What is needed: Repeat the listing exactly, minus the pictures.

Material to process:
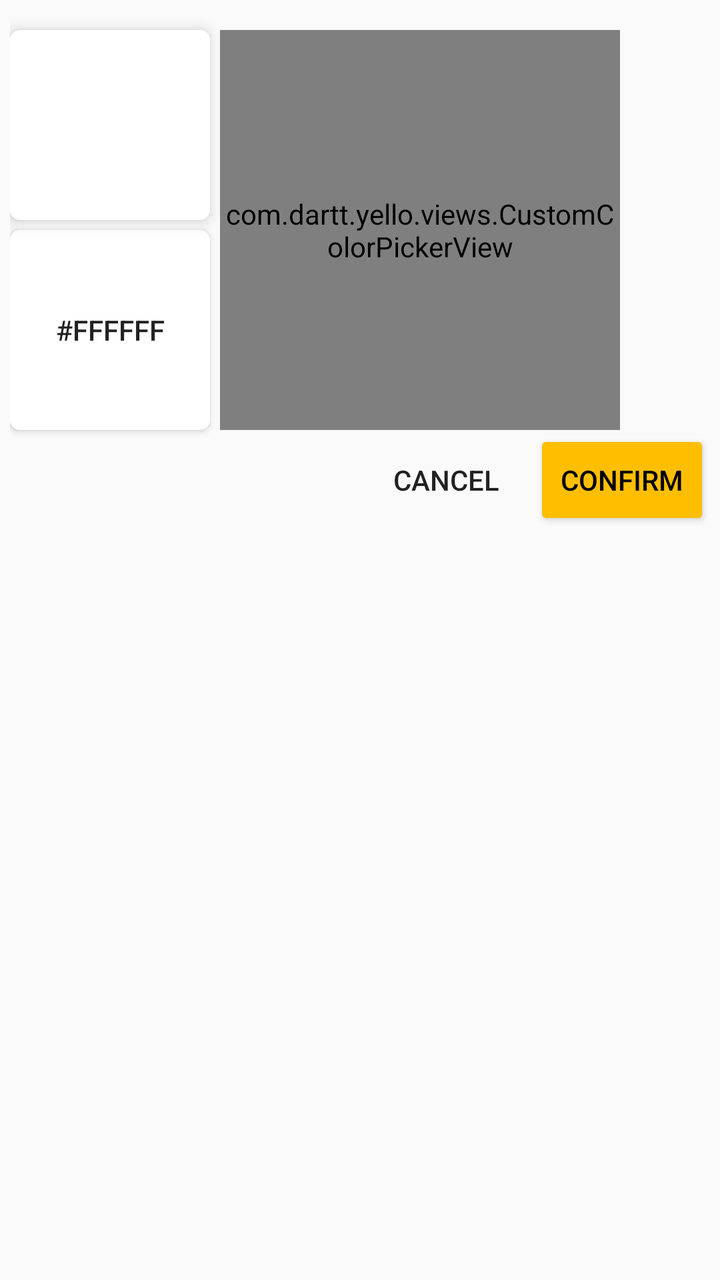
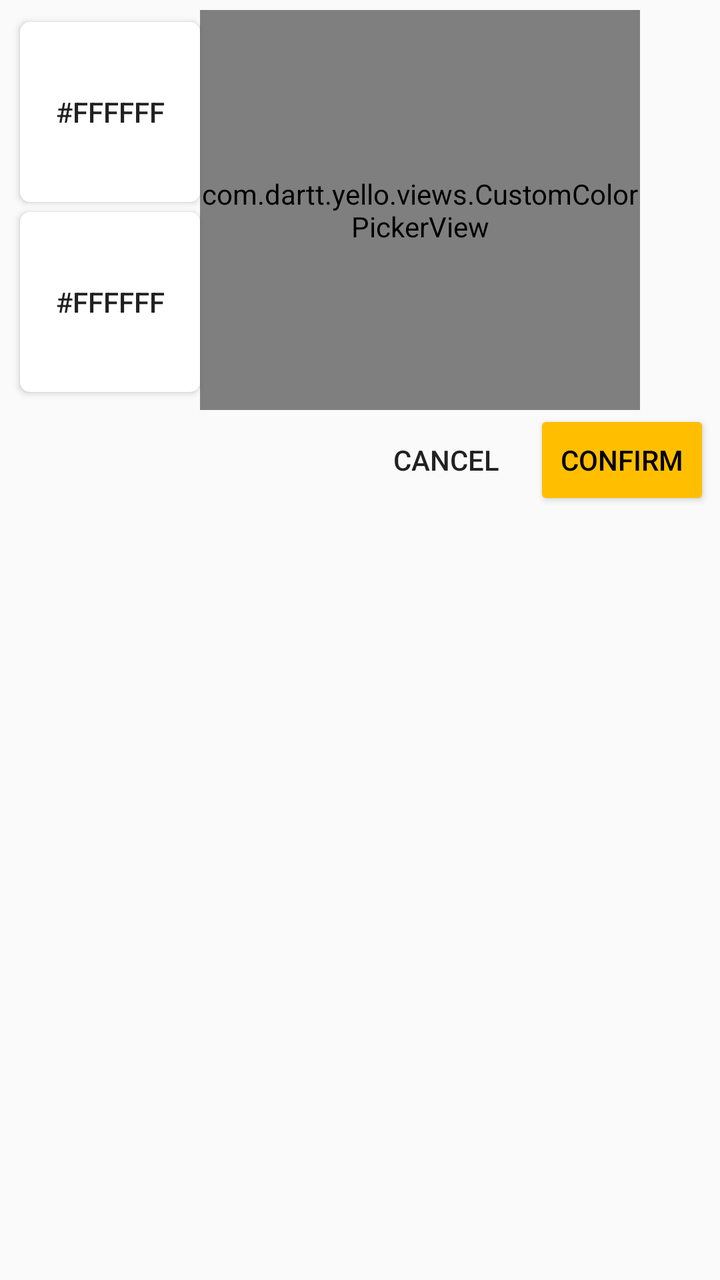

Before-and-after screenshots of an Android layout around one commit, followed by the original layout XML and the change that was made.
<!-- AndroidManifest.xml: application theme AppTheme -->
<!-- res/layout/bottom_sheet_color.xml -->
<?xml version="1.0" encoding="utf-8"?>
<androidx.constraintlayout.widget.ConstraintLayout xmlns:android="http://schemas.android.com/apk/res/android"
    xmlns:app="http://schemas.android.com/apk/res-auto"
    android:id="@+id/bottom_sheet_container"
    android:layout_width="wrap_content"
    android:layout_height="wrap_content"
    android:backgroundTint="#F5F5F5"
    android:padding="5dp">

    <Button
        android:id="@+id/new_color_image"
        android:layout_width="100dp"
        android:layout_height="100dp"
        android:layout_marginTop="5dp"
        android:background="@drawable/shape_rounded_corner"
        android:elevation="5dp"
        android:text="#FFFFFF"
        app:layout_constraintLeft_toLeftOf="parent"
        app:layout_constraintTop_toBottomOf="@id/old_color_image" />

    <ImageButton
        android:id="@+id/old_color_image"
        android:layout_width="100dp"
        android:layout_height="95dp"
        android:background="@drawable/shape_rounded_corner"
        android:elevation="5dp"
        app:layout_constraintLeft_toLeftOf="parent"
        app:layout_constraintTop_toTopOf="@id/color_picker" />


    <com.dartt.yello.views.CustomColorPickerView
        android:id="@+id/color_picker"
        android:layout_width="200dp"
        android:layout_height="200dp"
        android:layout_marginStart="5dp"
        android:layout_marginTop="10dp"
        app:hueSliderWidth="15dp"
        app:layout_constraintLeft_toRightOf="@id/old_color_image"
        app:layout_constraintTop_toTopOf="parent" />

    <Button
        android:id="@+id/confirm_button"
        android:layout_width="wrap_content"
        android:layout_height="50dp"
        android:backgroundTint="@color/colorAccent"
        android:text="Confirm"
        android:textColor="#000"
        app:layout_constraintRight_toRightOf="parent"
        app:layout_constraintTop_toBottomOf="@id/color_picker" />

    <Button
        android:id="@+id/cancel_button"
        android:layout_width="wrap_content"
        android:layout_height="50dp"
        android:background="?android:attr/selectableItemBackground"
        android:padding="5dp"
        android:text="Cancel"
        app:layout_constraintRight_toLeftOf="@id/confirm_button"
        app:layout_constraintTop_toBottomOf="@id/color_picker" />
</androidx.constraintlayout.widget.ConstraintLayout>
<!-- resources referenced by this layout -->
<resources>
  <color name="colorAccent">#FFBF00</color>
  <!-- drawable shape_rounded_corner (drawable) -->
  <?xml version="1.0" encoding="utf-8"?>
  <shape xmlns:android="http://schemas.android.com/apk/res/android"
      android:shape="rectangle">
      <solid android:color="#fff" />
      <corners android:radius="5dp" />
  
  </shape>
  <style name="AppTheme" parent="Theme.AppCompat.Light.NoActionBar">
          <item name="colorPrimary">@color/colorPrimary</item>
          <item name="colorPrimaryDark">@color/colorPrimaryDark</item>
          <item name="colorAccent">@color/colorAccent</item>
          <item name="android:layoutDirection">ltr</item>
      </style>
  <color name="colorPrimary">#FFFF</color>
  <color name="colorPrimaryDark">#CCCC</color>
</resources>

<!-- the commit's change to res/layout/bottom_sheet_color.xml (unified diff, before → after) -->
@@ -9,19 +9,22 @@
 
     <Button
         android:id="@+id/new_color_image"
-        android:layout_width="100dp"
-        android:layout_height="100dp"
+        android:layout_width="90dp"
+        android:layout_height="90dp"
         android:layout_marginTop="5dp"
         android:background="@drawable/shape_rounded_corner"
         android:elevation="5dp"
         android:text="#FFFFFF"
-        app:layout_constraintLeft_toLeftOf="parent"
+        app:layout_constraintLeft_toLeftOf="@id/old_color_image"
         app:layout_constraintTop_toBottomOf="@id/old_color_image" />
 
-    <ImageButton
+    <Button
+        android:layout_marginStart="5dp"
+        android:layout_marginTop="6dp"
         android:id="@+id/old_color_image"
-        android:layout_width="100dp"
-        android:layout_height="95dp"
+        android:layout_width="90dp"
+        android:layout_height="90dp"
+        android:text="#FFFFFF"
         android:background="@drawable/shape_rounded_corner"
         android:elevation="5dp"
         app:layout_constraintLeft_toLeftOf="parent"
@@ -30,10 +33,10 @@
 
     <com.dartt.yello.views.CustomColorPickerView
         android:id="@+id/color_picker"
-        android:layout_width="200dp"
+        android:layout_width="220dp"
         android:layout_height="200dp"
-        android:layout_marginStart="5dp"
-        android:layout_marginTop="10dp"
+
+
         app:hueSliderWidth="15dp"
         app:layout_constraintLeft_toRightOf="@id/old_color_image"
         app:layout_constraintTop_toTopOf="parent" />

Response to the exercise:
Before-and-after screenshots of an Android layout around one commit, followed by the original layout XML and the change that was made.
<!-- AndroidManifest.xml: application theme AppTheme -->
<!-- res/layout/bottom_sheet_color.xml -->
<?xml version="1.0" encoding="utf-8"?>
<androidx.constraintlayout.widget.ConstraintLayout xmlns:android="http://schemas.android.com/apk/res/android"
    xmlns:app="http://schemas.android.com/apk/res-auto"
    android:id="@+id/bottom_sheet_container"
    android:layout_width="wrap_content"
    android:layout_height="wrap_content"
    android:backgroundTint="#F5F5F5"
    android:padding="5dp">

    <Button
        android:id="@+id/new_color_image"
        android:layout_width="100dp"
        android:layout_height="100dp"
        android:layout_marginTop="5dp"
        android:background="@drawable/shape_rounded_corner"
        android:elevation="5dp"
        android:text="#FFFFFF"
        app:layout_constraintLeft_toLeftOf="parent"
        app:layout_constraintTop_toBottomOf="@id/old_color_image" />

    <ImageButton
        android:id="@+id/old_color_image"
        android:layout_width="100dp"
        android:layout_height="95dp"
        android:background="@drawable/shape_rounded_corner"
        android:elevation="5dp"
        app:layout_constraintLeft_toLeftOf="parent"
        app:layout_constraintTop_toTopOf="@id/color_picker" />


    <com.dartt.yello.views.CustomColorPickerView
        android:id="@+id/color_picker"
        android:layout_width="200dp"
        android:layout_height="200dp"
        android:layout_marginStart="5dp"
        android:layout_marginTop="10dp"
        app:hueSliderWidth="15dp"
        app:layout_constraintLeft_toRightOf="@id/old_color_image"
        app:layout_constraintTop_toTopOf="parent" />

    <Button
        android:id="@+id/confirm_button"
        android:layout_width="wrap_content"
        android:layout_height="50dp"
        android:backgroundTint="@color/colorAccent"
        android:text="Confirm"
        android:textColor="#000"
        app:layout_constraintRight_toRightOf="parent"
        app:layout_constraintTop_toBottomOf="@id/color_picker" />

    <Button
        android:id="@+id/cancel_button"
        android:layout_width="wrap_content"
        android:layout_height="50dp"
        android:background="?android:attr/selectableItemBackground"
        android:padding="5dp"
        android:text="Cancel"
        app:layout_constraintRight_toLeftOf="@id/confirm_button"
        app:layout_constraintTop_toBottomOf="@id/color_picker" />
</androidx.constraintlayout.widget.ConstraintLayout>
<!-- resources referenced by this layout -->
<resources>
  <color name="colorAccent">#FFBF00</color>
  <!-- drawable shape_rounded_corner (drawable) -->
  <?xml version="1.0" encoding="utf-8"?>
  <shape xmlns:android="http://schemas.android.com/apk/res/android"
      android:shape="rectangle">
      <solid android:color="#fff" />
      <corners android:radius="5dp" />
  
  </shape>
  <style name="AppTheme" parent="Theme.AppCompat.Light.NoActionBar">
          <item name="colorPrimary">@color/colorPrimary</item>
          <item name="colorPrimaryDark">@color/colorPrimaryDark</item>
          <item name="colorAccent">@color/colorAccent</item>
          <item name="android:layoutDirection">ltr</item>
      </style>
  <color name="colorPrimary">#FFFF</color>
  <color name="colorPrimaryDark">#CCCC</color>
</resources>

<!-- the commit's change to res/layout/bottom_sheet_color.xml (unified diff, before → after) -->
@@ -9,19 +9,22 @@
 
     <Button
         android:id="@+id/new_color_image"
-        android:layout_width="100dp"
-        android:layout_height="100dp"
+        android:layout_width="90dp"
+        android:layout_height="90dp"
         android:layout_marginTop="5dp"
         android:background="@drawable/shape_rounded_corner"
         android:elevation="5dp"
         android:text="#FFFFFF"
-        app:layout_constraintLeft_toLeftOf="parent"
+        app:layout_constraintLeft_toLeftOf="@id/old_color_image"
         app:layout_constraintTop_toBottomOf="@id/old_color_image" />
 
-    <ImageButton
+    <Button
+        android:layout_marginStart="5dp"
+        android:layout_marginTop="6dp"
         android:id="@+id/old_color_image"
-        android:layout_width="100dp"
-        android:layout_height="95dp"
+        android:layout_width="90dp"
+        android:layout_height="90dp"
+        android:text="#FFFFFF"
         android:background="@drawable/shape_rounded_corner"
         android:elevation="5dp"
         app:layout_constraintLeft_toLeftOf="parent"
@@ -30,10 +33,10 @@
 
     <com.dartt.yello.views.CustomColorPickerView
         android:id="@+id/color_picker"
-        android:layout_width="200dp"
+        android:layout_width="220dp"
         android:layout_height="200dp"
-        android:layout_marginStart="5dp"
-        android:layout_marginTop="10dp"
+
+
         app:hueSliderWidth="15dp"
         app:layout_constraintLeft_toRightOf="@id/old_color_image"
         app:layout_constraintTop_toTopOf="parent" />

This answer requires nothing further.